*TASK STATEMENT*.
Please output the whole listing below exactly as it is.

*DATA RECORDS*.

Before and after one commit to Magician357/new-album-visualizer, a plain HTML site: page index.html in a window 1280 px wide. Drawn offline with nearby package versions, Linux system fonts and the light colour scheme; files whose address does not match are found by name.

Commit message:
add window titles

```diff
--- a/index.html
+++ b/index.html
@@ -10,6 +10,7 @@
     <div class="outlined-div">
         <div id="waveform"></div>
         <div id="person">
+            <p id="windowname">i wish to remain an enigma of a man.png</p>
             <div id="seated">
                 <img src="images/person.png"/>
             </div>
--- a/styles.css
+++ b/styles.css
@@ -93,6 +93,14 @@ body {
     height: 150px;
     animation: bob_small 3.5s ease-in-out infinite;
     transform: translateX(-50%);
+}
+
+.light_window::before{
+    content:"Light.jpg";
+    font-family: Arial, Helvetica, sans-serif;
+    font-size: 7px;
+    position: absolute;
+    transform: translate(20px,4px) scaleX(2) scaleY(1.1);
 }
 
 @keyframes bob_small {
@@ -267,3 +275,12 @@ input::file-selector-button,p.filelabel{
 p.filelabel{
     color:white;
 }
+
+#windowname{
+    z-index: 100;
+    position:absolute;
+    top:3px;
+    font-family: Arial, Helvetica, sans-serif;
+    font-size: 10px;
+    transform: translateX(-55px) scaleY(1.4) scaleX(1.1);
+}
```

*SOLUTION FOR THIS TASK*.
Before and after one commit to Magician357/new-album-visualizer, a plain HTML site: page index.html in a window 1280 px wide. Drawn offline with nearby package versions, Linux system fonts and the light colour scheme; files whose address does not match are found by name.

Commit message:
add window titles

```diff
--- a/index.html
+++ b/index.html
@@ -10,6 +10,7 @@
     <div class="outlined-div">
         <div id="waveform"></div>
         <div id="person">
+            <p id="windowname">i wish to remain an enigma of a man.png</p>
             <div id="seated">
                 <img src="images/person.png"/>
             </div>
--- a/styles.css
+++ b/styles.css
@@ -93,6 +93,14 @@ body {
     height: 150px;
     animation: bob_small 3.5s ease-in-out infinite;
     transform: translateX(-50%);
+}
+
+.light_window::before{
+    content:"Light.jpg";
+    font-family: Arial, Helvetica, sans-serif;
+    font-size: 7px;
+    position: absolute;
+    transform: translate(20px,4px) scaleX(2) scaleY(1.1);
 }
 
 @keyframes bob_small {
@@ -267,3 +275,12 @@ input::file-selector-button,p.filelabel{
 p.filelabel{
     color:white;
 }
+
+#windowname{
+    z-index: 100;
+    position:absolute;
+    top:3px;
+    font-family: Arial, Helvetica, sans-serif;
+    font-size: 10px;
+    transform: translateX(-55px) scaleY(1.4) scaleX(1.1);
+}
```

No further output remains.